_SOURCE DATA_:
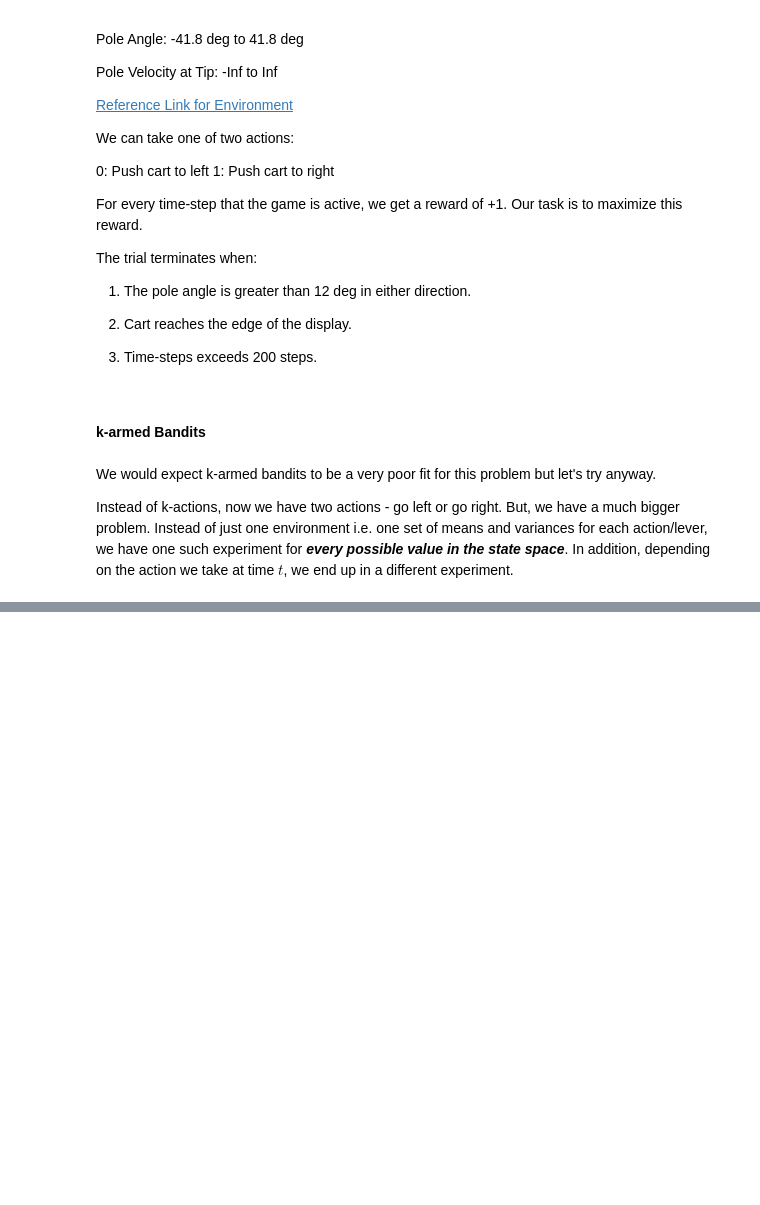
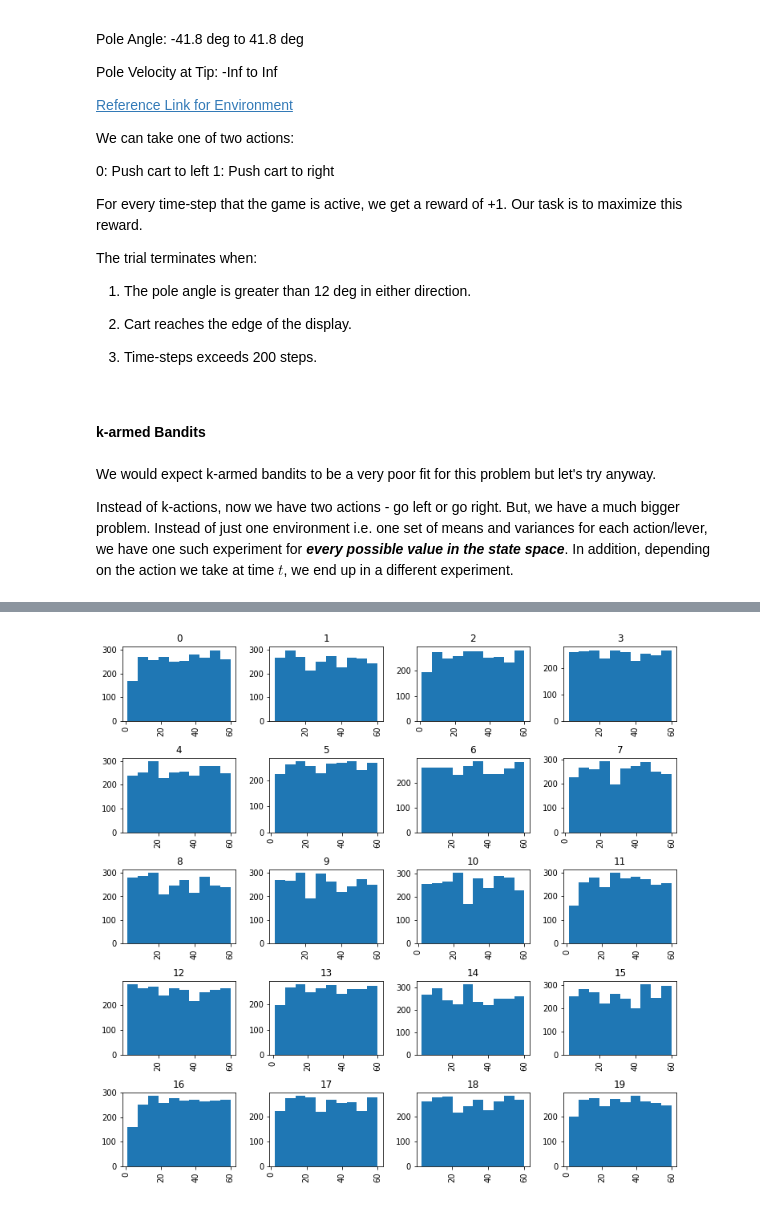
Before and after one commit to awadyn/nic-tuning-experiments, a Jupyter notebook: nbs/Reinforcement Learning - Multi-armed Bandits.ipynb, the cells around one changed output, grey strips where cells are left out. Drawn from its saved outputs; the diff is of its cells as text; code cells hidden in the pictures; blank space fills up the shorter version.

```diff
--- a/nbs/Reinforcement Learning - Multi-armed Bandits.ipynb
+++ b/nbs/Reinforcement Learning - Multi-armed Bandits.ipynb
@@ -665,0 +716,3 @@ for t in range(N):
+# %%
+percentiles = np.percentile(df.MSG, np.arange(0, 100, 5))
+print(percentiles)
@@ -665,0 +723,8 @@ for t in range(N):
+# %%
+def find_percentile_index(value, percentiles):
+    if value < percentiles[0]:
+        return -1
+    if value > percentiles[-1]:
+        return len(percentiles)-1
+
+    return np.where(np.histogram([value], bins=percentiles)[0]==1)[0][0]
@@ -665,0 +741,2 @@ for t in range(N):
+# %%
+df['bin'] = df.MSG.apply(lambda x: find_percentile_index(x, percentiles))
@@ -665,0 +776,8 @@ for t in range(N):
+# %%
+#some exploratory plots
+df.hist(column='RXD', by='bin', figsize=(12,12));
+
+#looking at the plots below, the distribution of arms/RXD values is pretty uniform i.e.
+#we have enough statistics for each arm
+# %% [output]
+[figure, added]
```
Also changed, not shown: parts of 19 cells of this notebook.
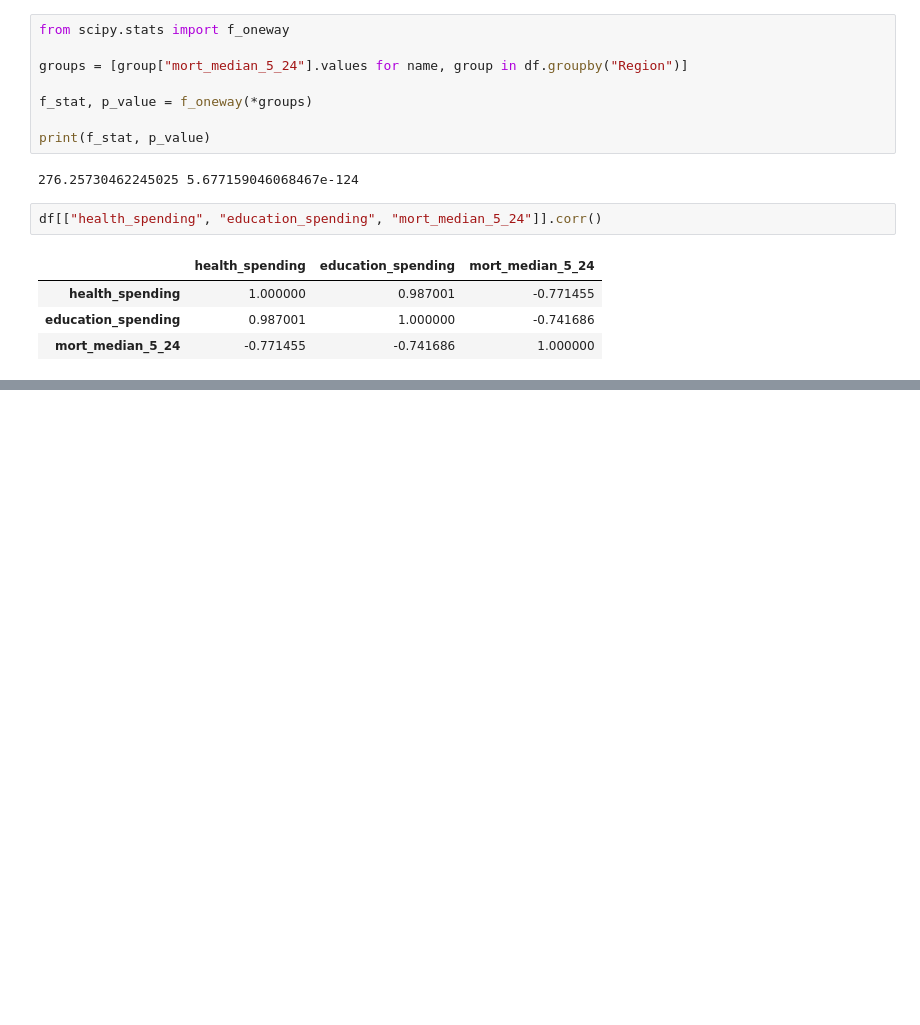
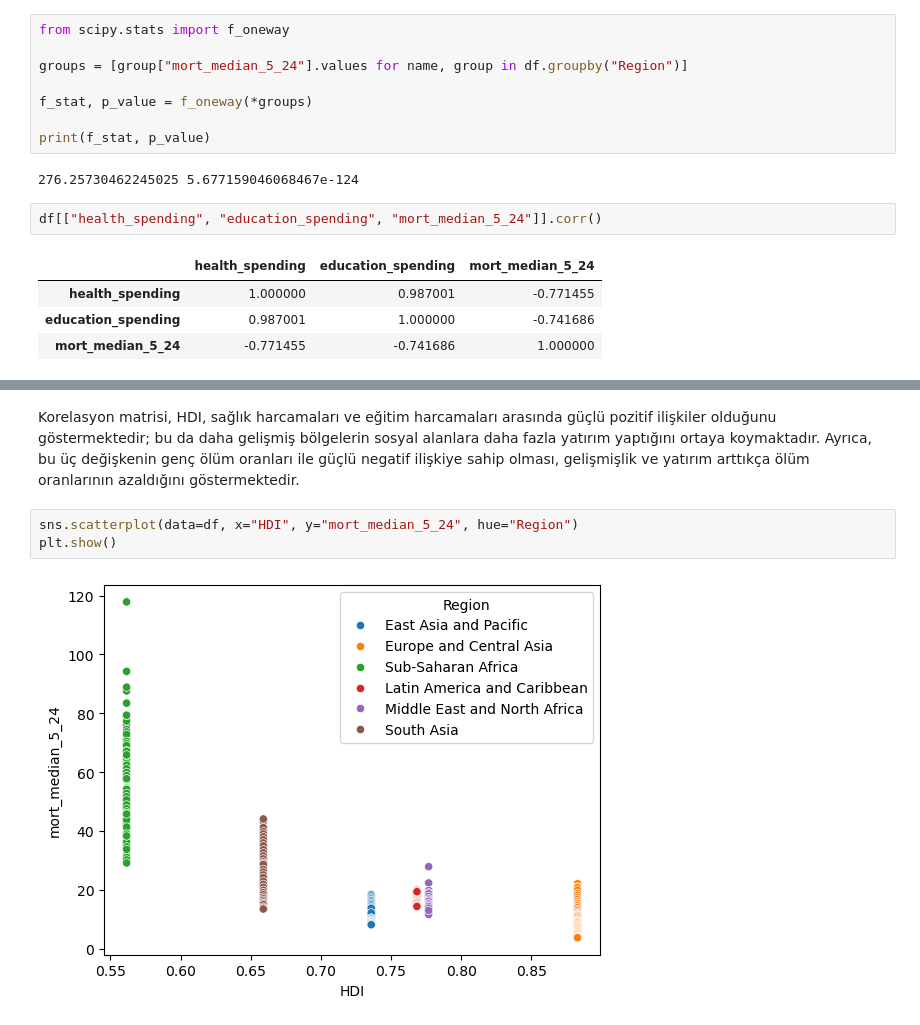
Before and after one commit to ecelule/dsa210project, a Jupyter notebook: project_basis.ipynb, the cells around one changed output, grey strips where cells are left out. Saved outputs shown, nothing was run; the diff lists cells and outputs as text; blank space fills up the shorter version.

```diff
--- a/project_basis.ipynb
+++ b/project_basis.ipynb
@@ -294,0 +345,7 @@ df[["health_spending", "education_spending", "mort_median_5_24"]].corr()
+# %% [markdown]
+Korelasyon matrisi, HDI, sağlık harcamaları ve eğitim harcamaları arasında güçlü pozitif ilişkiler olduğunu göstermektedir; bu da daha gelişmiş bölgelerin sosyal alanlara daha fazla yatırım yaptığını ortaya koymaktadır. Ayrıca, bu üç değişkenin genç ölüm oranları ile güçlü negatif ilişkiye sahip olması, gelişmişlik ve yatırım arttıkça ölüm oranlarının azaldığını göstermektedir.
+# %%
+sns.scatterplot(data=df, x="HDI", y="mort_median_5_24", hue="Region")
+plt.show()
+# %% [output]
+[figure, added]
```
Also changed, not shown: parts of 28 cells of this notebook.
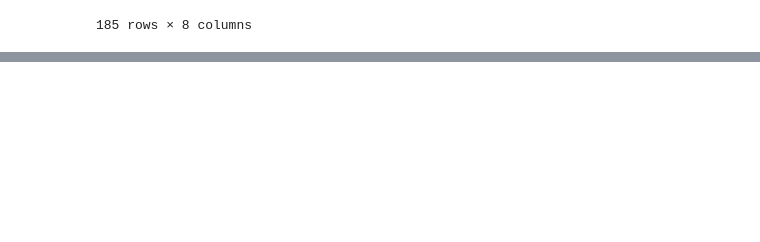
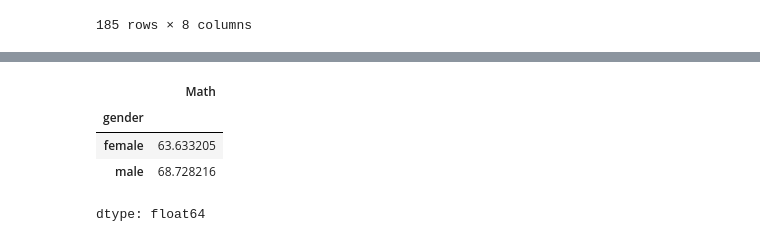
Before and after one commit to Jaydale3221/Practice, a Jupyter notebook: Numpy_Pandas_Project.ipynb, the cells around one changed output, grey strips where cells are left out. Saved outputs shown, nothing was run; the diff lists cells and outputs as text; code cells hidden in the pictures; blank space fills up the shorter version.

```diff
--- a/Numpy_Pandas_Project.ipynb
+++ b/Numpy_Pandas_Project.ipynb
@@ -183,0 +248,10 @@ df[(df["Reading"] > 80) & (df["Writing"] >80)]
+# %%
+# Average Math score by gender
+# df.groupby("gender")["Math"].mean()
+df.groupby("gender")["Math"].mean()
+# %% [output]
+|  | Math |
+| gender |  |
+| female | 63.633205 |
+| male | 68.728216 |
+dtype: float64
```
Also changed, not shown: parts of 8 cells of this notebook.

_YOUR ASSIGNMENT_:
Where in the listing does the string "shown" appear? Copy every line that has it.

_OUTPUT FOR THIS EXERCISE_:
Also changed, not shown: parts of 19 cells of this notebook.
Before and after one commit to ecelule/dsa210project, a Jupyter notebook: project_basis.ipynb, the cells around one changed output, grey strips where cells are left out. Saved outputs shown, nothing was run; the diff lists cells and outputs as text; blank space fills up the shorter version.
Also changed, not shown: parts of 28 cells of this notebook.
Before and after one commit to Jaydale3221/Practice, a Jupyter notebook: Numpy_Pandas_Project.ipynb, the cells around one changed output, grey strips where cells are left out. Saved outputs shown, nothing was run; the diff lists cells and outputs as text; code cells hidden in the pictures; blank space fills up the shorter version.
Also changed, not shown: parts of 8 cells of this notebook.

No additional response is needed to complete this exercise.